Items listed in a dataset
Content starts

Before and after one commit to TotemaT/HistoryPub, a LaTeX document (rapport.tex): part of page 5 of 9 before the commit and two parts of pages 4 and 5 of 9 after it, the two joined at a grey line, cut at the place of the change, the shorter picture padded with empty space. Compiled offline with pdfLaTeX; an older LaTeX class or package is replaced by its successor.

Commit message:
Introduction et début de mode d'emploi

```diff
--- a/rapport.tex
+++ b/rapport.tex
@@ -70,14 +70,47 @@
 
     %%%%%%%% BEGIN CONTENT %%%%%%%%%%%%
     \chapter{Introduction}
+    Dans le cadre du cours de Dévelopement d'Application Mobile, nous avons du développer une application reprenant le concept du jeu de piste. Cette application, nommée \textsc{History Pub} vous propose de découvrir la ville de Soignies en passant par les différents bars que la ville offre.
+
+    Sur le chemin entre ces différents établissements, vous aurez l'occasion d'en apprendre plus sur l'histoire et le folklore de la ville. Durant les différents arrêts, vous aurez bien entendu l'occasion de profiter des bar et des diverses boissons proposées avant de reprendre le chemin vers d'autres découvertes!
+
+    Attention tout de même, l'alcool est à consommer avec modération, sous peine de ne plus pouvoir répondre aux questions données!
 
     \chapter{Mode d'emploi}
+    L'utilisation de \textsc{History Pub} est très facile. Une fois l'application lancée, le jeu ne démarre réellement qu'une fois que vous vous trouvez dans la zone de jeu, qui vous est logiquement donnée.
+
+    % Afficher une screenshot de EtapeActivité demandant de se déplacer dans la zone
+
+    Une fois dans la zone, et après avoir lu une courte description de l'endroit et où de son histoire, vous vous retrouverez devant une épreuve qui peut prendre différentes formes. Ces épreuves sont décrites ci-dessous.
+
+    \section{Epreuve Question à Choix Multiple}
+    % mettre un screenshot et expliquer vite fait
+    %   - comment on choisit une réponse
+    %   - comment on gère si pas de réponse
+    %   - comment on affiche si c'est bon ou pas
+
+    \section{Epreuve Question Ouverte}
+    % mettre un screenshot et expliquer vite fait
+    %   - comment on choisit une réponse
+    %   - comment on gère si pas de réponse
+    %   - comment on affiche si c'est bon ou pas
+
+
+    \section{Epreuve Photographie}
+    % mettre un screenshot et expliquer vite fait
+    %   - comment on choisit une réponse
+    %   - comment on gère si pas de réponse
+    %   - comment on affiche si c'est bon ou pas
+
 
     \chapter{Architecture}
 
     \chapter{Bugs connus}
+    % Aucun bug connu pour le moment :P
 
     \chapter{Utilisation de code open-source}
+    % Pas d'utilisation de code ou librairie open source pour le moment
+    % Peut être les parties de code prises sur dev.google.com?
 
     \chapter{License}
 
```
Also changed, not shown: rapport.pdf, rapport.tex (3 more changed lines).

Content ends
Content starts

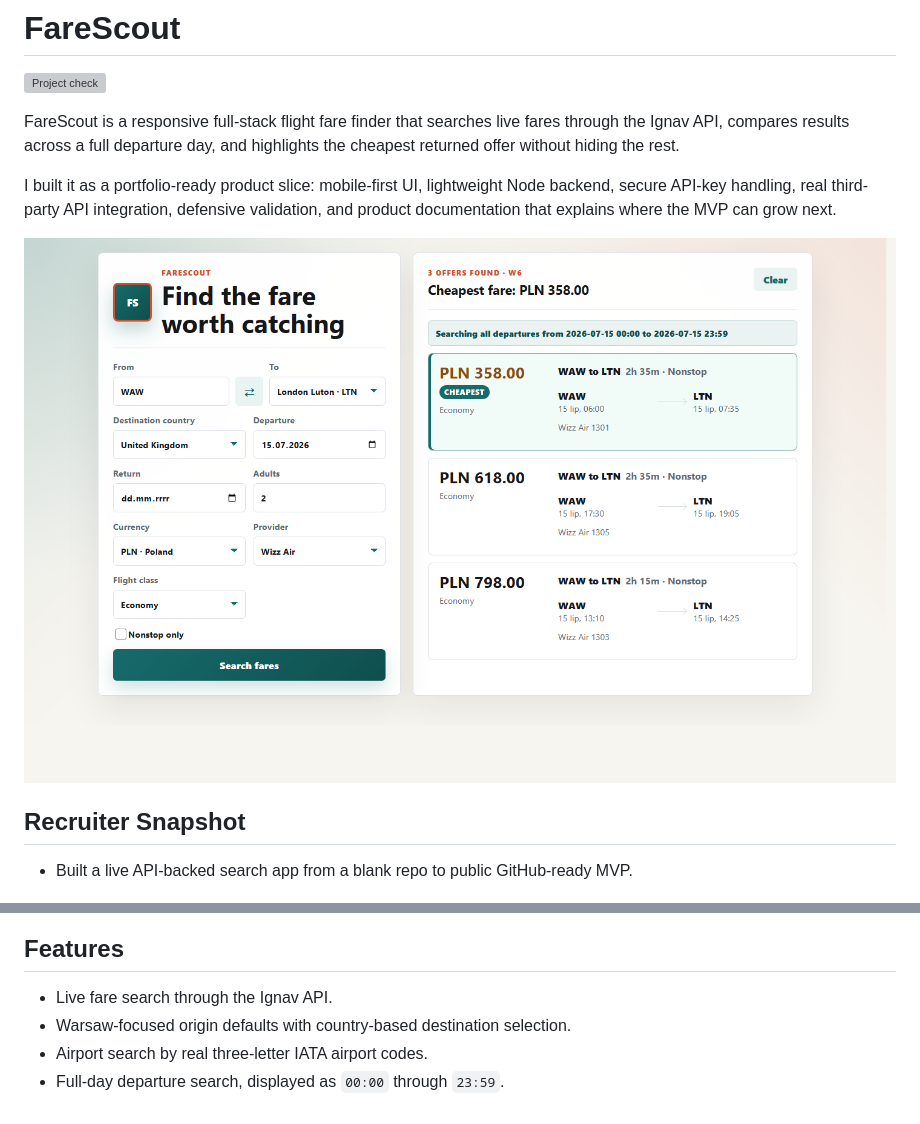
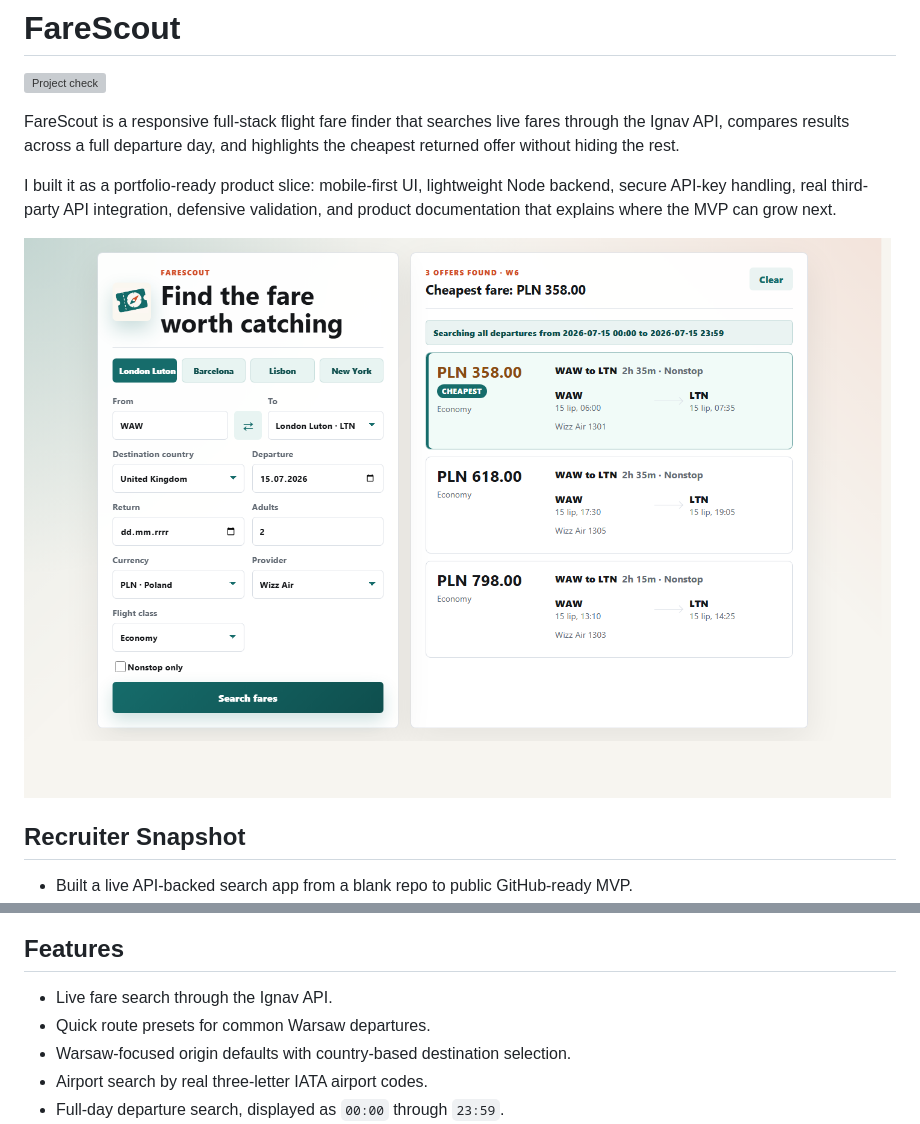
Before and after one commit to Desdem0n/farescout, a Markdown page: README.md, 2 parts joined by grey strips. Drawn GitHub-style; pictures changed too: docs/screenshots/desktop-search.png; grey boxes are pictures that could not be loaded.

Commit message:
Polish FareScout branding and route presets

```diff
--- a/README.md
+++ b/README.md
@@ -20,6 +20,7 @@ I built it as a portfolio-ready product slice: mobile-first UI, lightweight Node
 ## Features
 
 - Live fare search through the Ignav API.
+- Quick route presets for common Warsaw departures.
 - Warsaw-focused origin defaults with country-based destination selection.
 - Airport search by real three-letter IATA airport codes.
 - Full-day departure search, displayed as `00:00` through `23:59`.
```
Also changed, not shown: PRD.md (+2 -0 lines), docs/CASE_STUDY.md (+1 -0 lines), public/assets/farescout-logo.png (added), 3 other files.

Content ends
Content starts

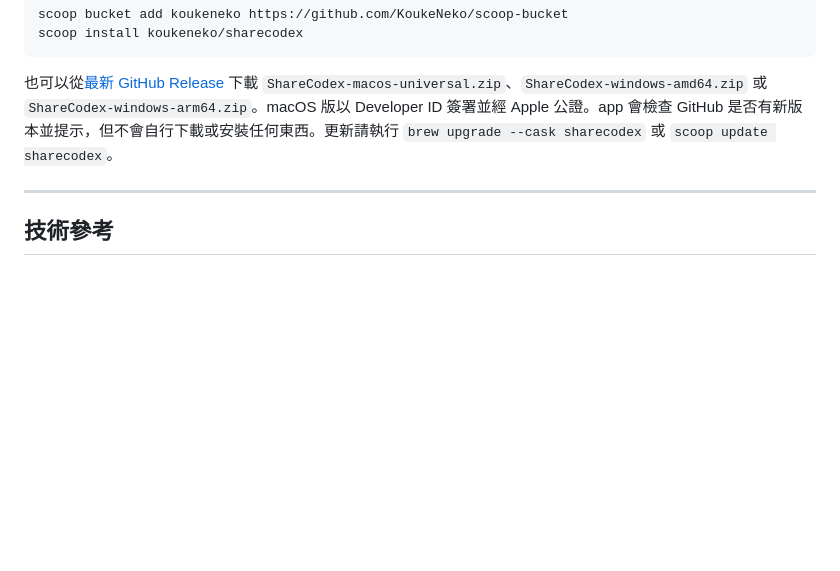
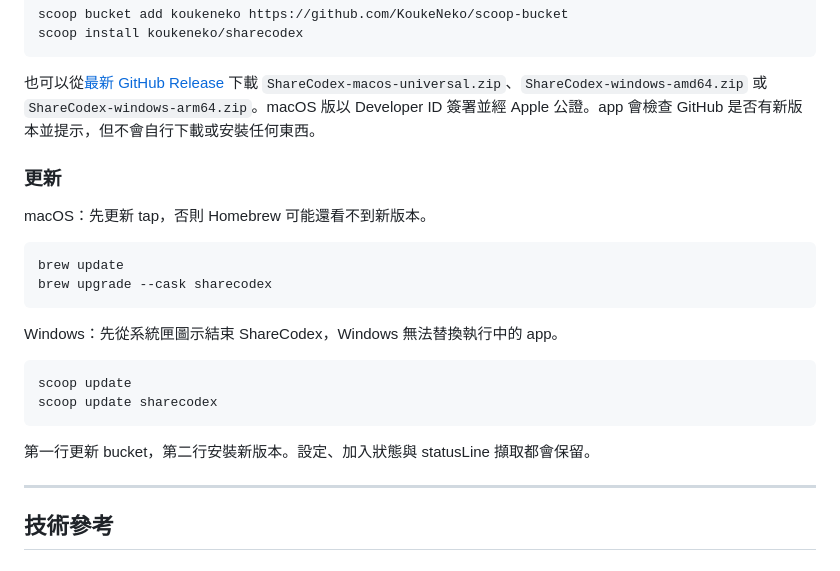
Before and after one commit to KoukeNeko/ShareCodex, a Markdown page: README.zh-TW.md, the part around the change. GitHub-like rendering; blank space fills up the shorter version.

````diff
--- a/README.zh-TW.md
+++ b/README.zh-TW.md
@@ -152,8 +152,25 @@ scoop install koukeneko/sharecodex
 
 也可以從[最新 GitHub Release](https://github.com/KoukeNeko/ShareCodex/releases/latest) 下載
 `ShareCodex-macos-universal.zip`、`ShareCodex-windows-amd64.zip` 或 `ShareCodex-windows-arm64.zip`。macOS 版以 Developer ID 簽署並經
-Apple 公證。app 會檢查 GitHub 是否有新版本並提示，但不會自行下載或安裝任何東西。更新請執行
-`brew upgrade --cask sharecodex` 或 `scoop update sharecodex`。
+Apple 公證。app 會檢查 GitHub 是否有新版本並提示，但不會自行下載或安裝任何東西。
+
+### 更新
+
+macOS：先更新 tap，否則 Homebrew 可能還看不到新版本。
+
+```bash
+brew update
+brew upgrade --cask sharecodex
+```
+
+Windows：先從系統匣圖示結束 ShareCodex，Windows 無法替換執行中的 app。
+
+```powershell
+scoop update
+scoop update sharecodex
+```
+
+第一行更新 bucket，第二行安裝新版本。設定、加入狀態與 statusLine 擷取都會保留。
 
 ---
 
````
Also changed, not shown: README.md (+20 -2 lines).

Content ends

> _Description of the task_:
The answer is a count and nothing more: lines above that contain "update".

> _Answer to this problem_:
4